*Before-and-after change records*
BEGIN

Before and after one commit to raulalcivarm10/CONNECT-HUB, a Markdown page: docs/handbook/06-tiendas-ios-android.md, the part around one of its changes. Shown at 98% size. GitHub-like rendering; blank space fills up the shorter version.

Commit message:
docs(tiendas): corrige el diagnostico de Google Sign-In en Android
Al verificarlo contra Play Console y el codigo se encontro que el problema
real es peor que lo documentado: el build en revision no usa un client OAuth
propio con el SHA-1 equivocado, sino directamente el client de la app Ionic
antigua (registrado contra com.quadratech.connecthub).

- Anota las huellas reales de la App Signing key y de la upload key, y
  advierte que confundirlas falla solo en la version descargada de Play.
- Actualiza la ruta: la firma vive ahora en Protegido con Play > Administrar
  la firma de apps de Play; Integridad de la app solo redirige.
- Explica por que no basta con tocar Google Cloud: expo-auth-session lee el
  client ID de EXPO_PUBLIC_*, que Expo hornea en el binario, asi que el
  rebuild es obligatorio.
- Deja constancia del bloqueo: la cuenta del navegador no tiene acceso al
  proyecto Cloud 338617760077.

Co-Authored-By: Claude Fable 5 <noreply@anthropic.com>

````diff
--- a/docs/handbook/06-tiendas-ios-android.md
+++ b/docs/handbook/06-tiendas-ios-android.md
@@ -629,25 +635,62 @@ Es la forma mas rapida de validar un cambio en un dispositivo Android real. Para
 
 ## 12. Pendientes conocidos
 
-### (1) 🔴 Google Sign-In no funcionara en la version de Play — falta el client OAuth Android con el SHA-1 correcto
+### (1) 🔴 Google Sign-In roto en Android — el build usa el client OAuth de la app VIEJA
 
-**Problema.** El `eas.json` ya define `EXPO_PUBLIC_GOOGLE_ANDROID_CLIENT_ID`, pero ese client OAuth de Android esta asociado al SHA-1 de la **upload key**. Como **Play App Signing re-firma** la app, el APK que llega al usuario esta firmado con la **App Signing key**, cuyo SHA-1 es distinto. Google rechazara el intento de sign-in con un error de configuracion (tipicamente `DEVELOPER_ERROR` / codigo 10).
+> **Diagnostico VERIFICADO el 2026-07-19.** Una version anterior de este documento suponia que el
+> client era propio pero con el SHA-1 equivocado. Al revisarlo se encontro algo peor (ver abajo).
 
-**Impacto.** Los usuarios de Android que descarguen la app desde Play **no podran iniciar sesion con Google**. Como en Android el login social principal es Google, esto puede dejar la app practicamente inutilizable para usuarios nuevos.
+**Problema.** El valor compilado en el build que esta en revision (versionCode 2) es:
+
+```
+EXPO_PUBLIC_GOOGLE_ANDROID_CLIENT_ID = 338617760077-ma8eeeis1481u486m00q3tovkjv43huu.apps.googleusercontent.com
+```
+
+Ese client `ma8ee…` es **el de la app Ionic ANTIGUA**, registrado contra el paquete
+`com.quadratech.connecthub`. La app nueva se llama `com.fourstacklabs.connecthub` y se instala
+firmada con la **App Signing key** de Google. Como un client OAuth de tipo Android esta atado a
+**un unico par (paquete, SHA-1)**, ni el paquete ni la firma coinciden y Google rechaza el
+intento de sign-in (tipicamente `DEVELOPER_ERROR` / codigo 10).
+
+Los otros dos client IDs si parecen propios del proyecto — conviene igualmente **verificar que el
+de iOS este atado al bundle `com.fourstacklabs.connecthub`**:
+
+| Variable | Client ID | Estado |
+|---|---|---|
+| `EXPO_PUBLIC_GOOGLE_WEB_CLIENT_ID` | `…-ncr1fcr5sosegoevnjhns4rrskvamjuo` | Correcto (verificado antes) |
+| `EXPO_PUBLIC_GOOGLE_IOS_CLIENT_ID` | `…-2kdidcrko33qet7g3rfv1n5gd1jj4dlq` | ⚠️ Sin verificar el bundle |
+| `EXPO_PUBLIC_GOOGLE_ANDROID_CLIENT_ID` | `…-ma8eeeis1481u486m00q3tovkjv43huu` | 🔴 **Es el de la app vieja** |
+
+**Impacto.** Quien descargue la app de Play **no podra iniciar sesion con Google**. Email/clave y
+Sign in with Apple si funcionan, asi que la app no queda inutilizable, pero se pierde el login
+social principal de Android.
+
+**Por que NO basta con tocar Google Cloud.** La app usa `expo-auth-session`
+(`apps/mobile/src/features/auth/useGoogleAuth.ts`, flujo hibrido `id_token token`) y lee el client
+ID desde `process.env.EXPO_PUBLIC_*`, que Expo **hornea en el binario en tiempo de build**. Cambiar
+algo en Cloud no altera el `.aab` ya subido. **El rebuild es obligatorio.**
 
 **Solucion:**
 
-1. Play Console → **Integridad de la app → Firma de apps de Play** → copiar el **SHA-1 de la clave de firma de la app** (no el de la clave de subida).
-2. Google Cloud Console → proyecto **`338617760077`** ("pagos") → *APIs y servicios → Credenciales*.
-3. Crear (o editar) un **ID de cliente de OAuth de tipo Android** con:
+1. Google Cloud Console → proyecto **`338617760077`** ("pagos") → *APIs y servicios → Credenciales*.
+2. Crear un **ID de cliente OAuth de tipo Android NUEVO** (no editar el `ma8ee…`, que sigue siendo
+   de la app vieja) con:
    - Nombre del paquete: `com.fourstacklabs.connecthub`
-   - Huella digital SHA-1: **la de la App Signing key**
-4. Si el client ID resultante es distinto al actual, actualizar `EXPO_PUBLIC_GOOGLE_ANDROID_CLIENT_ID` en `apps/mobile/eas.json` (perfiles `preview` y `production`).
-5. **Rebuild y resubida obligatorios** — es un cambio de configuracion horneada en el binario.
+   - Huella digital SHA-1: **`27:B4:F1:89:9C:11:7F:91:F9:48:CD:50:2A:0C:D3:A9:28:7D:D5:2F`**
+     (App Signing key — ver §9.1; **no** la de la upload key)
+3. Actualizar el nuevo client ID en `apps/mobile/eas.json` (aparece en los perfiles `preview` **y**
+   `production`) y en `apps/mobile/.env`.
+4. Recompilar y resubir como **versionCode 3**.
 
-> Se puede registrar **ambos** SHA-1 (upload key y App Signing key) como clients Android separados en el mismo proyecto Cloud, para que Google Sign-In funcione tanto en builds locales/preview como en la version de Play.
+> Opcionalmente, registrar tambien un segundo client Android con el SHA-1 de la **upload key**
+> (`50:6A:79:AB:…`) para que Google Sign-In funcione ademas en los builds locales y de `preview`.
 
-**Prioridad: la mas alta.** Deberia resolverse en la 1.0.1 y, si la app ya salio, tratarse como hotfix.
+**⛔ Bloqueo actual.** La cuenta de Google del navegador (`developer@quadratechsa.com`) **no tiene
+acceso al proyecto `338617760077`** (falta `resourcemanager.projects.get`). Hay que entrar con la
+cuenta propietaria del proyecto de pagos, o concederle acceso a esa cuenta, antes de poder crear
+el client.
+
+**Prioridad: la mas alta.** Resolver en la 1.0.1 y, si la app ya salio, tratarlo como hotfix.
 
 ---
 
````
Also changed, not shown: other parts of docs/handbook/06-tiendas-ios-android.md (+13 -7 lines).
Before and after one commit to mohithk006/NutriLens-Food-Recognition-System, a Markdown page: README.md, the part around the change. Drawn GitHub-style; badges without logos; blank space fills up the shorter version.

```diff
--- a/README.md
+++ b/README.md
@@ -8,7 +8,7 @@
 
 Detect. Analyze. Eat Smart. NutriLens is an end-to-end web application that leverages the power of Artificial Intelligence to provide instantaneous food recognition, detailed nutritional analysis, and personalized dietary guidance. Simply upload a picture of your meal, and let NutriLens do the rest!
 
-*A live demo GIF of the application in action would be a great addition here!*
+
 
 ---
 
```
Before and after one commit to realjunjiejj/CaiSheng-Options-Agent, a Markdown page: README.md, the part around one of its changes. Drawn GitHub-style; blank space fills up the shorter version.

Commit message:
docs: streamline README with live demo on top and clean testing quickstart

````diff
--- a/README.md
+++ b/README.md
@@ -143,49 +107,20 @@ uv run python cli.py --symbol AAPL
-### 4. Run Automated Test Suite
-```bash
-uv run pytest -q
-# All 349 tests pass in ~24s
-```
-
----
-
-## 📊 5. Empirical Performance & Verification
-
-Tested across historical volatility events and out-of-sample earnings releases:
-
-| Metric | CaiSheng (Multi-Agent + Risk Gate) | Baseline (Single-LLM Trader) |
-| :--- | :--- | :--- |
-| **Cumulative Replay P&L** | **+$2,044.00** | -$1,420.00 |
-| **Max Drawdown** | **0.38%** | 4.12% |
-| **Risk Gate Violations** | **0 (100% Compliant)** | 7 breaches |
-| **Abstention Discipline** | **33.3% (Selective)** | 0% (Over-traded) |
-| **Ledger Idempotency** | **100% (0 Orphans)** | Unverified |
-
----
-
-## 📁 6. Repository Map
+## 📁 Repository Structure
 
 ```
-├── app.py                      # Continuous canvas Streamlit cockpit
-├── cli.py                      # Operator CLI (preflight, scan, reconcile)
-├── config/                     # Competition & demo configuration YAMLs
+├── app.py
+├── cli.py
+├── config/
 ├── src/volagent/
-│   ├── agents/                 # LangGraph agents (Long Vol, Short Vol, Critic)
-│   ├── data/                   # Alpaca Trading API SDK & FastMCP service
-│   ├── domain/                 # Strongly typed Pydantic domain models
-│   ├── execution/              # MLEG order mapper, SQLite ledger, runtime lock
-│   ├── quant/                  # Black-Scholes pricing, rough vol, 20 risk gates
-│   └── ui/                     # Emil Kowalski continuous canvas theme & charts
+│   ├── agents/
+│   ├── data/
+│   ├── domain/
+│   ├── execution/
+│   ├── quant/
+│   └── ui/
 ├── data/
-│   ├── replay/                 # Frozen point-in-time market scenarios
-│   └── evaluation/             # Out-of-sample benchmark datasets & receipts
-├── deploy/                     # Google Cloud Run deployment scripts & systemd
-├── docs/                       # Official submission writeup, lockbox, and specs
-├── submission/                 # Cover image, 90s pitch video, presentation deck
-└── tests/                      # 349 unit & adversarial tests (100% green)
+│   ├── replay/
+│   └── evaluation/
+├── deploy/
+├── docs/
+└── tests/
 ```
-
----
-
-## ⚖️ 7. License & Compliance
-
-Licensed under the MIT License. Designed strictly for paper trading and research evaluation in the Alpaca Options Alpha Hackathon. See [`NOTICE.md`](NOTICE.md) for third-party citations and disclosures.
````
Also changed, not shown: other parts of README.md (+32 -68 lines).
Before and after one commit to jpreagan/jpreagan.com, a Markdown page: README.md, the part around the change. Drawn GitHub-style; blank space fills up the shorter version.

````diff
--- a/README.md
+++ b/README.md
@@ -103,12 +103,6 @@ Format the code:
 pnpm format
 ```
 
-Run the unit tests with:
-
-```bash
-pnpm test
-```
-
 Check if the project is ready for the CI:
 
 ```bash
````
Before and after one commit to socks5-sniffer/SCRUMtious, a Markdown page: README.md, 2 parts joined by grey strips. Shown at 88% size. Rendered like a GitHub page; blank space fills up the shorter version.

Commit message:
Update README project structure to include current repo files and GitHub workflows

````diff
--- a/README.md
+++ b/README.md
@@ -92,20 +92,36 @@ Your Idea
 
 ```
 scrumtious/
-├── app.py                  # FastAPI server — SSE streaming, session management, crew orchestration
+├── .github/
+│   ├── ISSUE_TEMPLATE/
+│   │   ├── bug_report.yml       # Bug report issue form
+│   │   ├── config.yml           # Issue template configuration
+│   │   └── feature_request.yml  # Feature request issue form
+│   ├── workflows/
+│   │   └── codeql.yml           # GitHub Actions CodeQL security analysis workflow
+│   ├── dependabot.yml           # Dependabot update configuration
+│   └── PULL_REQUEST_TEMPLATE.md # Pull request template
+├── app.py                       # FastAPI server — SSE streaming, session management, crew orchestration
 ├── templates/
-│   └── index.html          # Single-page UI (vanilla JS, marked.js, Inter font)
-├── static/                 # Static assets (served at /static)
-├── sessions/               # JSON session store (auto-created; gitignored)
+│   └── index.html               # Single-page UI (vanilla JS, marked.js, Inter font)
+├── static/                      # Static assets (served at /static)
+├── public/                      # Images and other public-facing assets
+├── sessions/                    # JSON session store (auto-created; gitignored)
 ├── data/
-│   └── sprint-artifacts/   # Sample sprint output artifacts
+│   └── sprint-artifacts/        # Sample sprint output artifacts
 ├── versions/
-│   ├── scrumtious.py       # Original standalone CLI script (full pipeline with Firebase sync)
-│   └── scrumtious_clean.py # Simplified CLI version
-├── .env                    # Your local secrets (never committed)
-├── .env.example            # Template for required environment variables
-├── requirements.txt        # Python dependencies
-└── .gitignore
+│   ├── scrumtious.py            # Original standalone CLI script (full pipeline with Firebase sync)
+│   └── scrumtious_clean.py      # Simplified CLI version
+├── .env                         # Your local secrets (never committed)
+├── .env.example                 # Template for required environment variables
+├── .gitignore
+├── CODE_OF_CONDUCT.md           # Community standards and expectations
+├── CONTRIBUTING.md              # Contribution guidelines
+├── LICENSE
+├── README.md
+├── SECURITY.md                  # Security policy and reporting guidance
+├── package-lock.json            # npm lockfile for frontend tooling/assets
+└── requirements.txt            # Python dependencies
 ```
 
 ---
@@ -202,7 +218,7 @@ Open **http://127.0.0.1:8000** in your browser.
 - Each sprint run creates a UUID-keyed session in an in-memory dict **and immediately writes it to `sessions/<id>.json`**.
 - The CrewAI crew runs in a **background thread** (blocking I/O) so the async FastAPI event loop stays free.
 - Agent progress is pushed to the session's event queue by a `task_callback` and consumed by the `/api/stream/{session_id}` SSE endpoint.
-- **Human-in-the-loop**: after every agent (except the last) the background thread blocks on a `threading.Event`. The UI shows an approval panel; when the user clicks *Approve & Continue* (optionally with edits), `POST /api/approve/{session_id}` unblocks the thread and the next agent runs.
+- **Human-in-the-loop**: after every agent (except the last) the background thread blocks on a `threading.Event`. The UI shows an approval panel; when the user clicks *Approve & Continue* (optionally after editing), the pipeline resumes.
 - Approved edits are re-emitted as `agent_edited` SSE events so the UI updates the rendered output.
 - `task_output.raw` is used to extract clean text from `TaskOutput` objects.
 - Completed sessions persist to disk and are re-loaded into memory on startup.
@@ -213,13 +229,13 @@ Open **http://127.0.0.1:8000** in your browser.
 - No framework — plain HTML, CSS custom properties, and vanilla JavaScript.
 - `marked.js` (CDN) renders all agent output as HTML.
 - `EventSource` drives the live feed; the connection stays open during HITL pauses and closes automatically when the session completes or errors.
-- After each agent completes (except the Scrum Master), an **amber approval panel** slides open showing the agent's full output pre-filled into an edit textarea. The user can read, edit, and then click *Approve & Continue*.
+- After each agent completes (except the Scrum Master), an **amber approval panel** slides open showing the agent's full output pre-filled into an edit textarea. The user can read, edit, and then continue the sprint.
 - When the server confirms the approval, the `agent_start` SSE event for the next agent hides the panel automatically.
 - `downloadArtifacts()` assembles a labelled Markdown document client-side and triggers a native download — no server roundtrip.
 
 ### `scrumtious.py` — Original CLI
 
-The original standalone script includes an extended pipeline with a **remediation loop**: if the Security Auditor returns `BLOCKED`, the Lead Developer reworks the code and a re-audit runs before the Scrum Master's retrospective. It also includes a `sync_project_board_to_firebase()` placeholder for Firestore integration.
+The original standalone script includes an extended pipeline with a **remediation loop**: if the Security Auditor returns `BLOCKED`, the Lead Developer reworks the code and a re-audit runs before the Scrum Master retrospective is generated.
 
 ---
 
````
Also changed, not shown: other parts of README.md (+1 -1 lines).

END

*Task to complete*
Read the records above. Show each line that has the string "clicks".

*Output for this exercise*
-- **Human-in-the-loop**: after every agent (except the last) the background thread blocks on a `threading.Event`. The UI shows an approval panel; when the user clicks *Approve & Continue* (optionally with edits), `POST /api/approve/{session_id}` unblocks the thread and the next agent runs.
+- **Human-in-the-loop**: after every agent (except the last) the background thread blocks on a `threading.Event`. The UI shows an approval panel; when the user clicks *Approve & Continue* (optionally after editing), the pipeline resumes.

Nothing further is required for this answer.